[Exercise brief]
Your answer should be an exact copy of the data.

[Data provided]
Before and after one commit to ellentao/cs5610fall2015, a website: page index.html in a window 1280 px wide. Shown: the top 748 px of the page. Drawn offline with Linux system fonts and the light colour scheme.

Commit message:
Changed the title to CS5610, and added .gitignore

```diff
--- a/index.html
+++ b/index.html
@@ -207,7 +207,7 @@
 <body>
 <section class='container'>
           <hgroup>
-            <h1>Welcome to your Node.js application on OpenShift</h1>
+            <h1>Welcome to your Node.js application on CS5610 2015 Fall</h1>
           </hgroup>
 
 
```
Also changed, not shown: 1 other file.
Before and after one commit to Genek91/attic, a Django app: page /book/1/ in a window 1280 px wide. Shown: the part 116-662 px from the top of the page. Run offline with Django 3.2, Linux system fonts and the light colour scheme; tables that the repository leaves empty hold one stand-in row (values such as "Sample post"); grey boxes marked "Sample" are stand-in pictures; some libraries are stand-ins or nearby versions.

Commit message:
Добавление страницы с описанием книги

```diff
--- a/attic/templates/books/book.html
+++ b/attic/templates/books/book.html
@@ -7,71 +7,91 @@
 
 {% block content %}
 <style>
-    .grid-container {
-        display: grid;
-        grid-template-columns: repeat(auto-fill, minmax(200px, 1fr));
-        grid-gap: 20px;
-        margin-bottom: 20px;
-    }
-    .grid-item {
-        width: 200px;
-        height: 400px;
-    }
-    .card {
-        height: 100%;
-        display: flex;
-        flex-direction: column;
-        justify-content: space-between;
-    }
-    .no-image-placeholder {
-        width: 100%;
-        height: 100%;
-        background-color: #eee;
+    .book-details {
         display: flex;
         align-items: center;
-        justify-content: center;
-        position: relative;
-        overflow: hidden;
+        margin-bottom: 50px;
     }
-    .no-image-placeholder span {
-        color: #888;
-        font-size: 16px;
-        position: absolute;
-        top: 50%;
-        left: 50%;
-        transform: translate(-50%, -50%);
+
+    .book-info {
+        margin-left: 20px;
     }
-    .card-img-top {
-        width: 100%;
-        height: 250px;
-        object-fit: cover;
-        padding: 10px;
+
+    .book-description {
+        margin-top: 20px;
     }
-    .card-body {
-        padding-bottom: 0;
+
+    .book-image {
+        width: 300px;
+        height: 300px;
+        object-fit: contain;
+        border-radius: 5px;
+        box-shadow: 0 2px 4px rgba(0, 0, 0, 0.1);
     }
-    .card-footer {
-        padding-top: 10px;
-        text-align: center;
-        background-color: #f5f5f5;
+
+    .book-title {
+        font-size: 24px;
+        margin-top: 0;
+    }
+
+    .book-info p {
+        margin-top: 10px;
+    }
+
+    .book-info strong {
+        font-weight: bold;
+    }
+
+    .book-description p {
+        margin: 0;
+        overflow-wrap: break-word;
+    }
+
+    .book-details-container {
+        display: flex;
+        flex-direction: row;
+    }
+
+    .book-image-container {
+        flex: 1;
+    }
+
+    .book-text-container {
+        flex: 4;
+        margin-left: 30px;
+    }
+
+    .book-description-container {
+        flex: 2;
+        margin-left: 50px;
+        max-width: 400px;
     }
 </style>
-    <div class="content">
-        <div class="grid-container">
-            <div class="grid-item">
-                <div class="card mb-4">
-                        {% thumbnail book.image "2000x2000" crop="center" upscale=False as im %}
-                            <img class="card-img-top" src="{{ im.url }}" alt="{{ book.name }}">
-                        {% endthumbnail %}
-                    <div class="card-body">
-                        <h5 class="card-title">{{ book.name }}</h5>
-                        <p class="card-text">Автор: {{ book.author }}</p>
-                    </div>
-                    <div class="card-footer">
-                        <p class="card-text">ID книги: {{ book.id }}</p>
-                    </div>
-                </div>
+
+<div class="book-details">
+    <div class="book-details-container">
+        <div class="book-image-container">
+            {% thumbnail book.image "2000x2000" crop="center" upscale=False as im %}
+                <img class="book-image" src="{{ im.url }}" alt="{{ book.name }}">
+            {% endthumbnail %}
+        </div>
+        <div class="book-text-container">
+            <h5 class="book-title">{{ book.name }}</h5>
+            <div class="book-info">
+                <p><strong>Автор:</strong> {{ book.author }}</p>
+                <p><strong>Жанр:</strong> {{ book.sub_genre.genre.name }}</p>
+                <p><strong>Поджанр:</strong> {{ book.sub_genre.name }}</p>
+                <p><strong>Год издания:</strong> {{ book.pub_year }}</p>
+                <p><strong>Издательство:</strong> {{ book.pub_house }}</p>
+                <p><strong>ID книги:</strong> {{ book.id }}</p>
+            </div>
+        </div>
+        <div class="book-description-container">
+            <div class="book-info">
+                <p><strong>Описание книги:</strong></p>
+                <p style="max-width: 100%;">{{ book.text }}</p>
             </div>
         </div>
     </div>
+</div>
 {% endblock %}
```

[Exercise output]
Before and after one commit to ellentao/cs5610fall2015, a website: page index.html in a window 1280 px wide. Shown: the top 748 px of the page. Drawn offline with Linux system fonts and the light colour scheme.

Commit message:
Changed the title to CS5610, and added .gitignore

```diff
--- a/index.html
+++ b/index.html
@@ -207,7 +207,7 @@
 <body>
 <section class='container'>
           <hgroup>
-            <h1>Welcome to your Node.js application on OpenShift</h1>
+            <h1>Welcome to your Node.js application on CS5610 2015 Fall</h1>
           </hgroup>
 
 
```
Also changed, not shown: 1 other file.
Before and after one commit to Genek91/attic, a Django app: page /book/1/ in a window 1280 px wide. Shown: the part 116-662 px from the top of the page. Run offline with Django 3.2, Linux system fonts and the light colour scheme; tables that the repository leaves empty hold one stand-in row (values such as "Sample post"); grey boxes marked "Sample" are stand-in pictures; some libraries are stand-ins or nearby versions.

Commit message:
Добавление страницы с описанием книги

```diff
--- a/attic/templates/books/book.html
+++ b/attic/templates/books/book.html
@@ -7,71 +7,91 @@
 
 {% block content %}
 <style>
-    .grid-container {
-        display: grid;
-        grid-template-columns: repeat(auto-fill, minmax(200px, 1fr));
-        grid-gap: 20px;
-        margin-bottom: 20px;
-    }
-    .grid-item {
-        width: 200px;
-        height: 400px;
-    }
-    .card {
-        height: 100%;
-        display: flex;
-        flex-direction: column;
-        justify-content: space-between;
-    }
-    .no-image-placeholder {
-        width: 100%;
-        height: 100%;
-        background-color: #eee;
+    .book-details {
         display: flex;
         align-items: center;
-        justify-content: center;
-        position: relative;
-        overflow: hidden;
+        margin-bottom: 50px;
     }
-    .no-image-placeholder span {
-        color: #888;
-        font-size: 16px;
-        position: absolute;
-        top: 50%;
-        left: 50%;
-        transform: translate(-50%, -50%);
+
+    .book-info {
+        margin-left: 20px;
     }
-    .card-img-top {
-        width: 100%;
-        height: 250px;
-        object-fit: cover;
-        padding: 10px;
+
+    .book-description {
+        margin-top: 20px;
     }
-    .card-body {
-        padding-bottom: 0;
+
+    .book-image {
+        width: 300px;
+        height: 300px;
+        object-fit: contain;
+        border-radius: 5px;
+        box-shadow: 0 2px 4px rgba(0, 0, 0, 0.1);
     }
-    .card-footer {
-        padding-top: 10px;
-        text-align: center;
-        background-color: #f5f5f5;
+
+    .book-title {
+        font-size: 24px;
+        margin-top: 0;
+    }
+
+    .book-info p {
+        margin-top: 10px;
+    }
+
+    .book-info strong {
+        font-weight: bold;
+    }
+
+    .book-description p {
+        margin: 0;
+        overflow-wrap: break-word;
+    }
+
+    .book-details-container {
+        display: flex;
+        flex-direction: row;
+    }
+
+    .book-image-container {
+        flex: 1;
+    }
+
+    .book-text-container {
+        flex: 4;
+        margin-left: 30px;
+    }
+
+    .book-description-container {
+        flex: 2;
+        margin-left: 50px;
+        max-width: 400px;
     }
 </style>
-    <div class="content">
-        <div class="grid-container">
-            <div class="grid-item">
-                <div class="card mb-4">
-                        {% thumbnail book.image "2000x2000" crop="center" upscale=False as im %}
-                            <img class="card-img-top" src="{{ im.url }}" alt="{{ book.name }}">
-                        {% endthumbnail %}
-                    <div class="card-body">
-                        <h5 class="card-title">{{ book.name }}</h5>
-                        <p class="card-text">Автор: {{ book.author }}</p>
-                    </div>
-                    <div class="card-footer">
-                        <p class="card-text">ID книги: {{ book.id }}</p>
-                    </div>
-                </div>
+
+<div class="book-details">
+    <div class="book-details-container">
+        <div class="book-image-container">
+            {% thumbnail book.image "2000x2000" crop="center" upscale=False as im %}
+                <img class="book-image" src="{{ im.url }}" alt="{{ book.name }}">
+            {% endthumbnail %}
+        </div>
+        <div class="book-text-container">
+            <h5 class="book-title">{{ book.name }}</h5>
+            <div class="book-info">
+                <p><strong>Автор:</strong> {{ book.author }}</p>
+                <p><strong>Жанр:</strong> {{ book.sub_genre.genre.name }}</p>
+                <p><strong>Поджанр:</strong> {{ book.sub_genre.name }}</p>
+                <p><strong>Год издания:</strong> {{ book.pub_year }}</p>
+                <p><strong>Издательство:</strong> {{ book.pub_house }}</p>
+                <p><strong>ID книги:</strong> {{ book.id }}</p>
+            </div>
+        </div>
+        <div class="book-description-container">
+            <div class="book-info">
+                <p><strong>Описание книги:</strong></p>
+                <p style="max-width: 100%;">{{ book.text }}</p>
             </div>
         </div>
     </div>
+</div>
 {% endblock %}
```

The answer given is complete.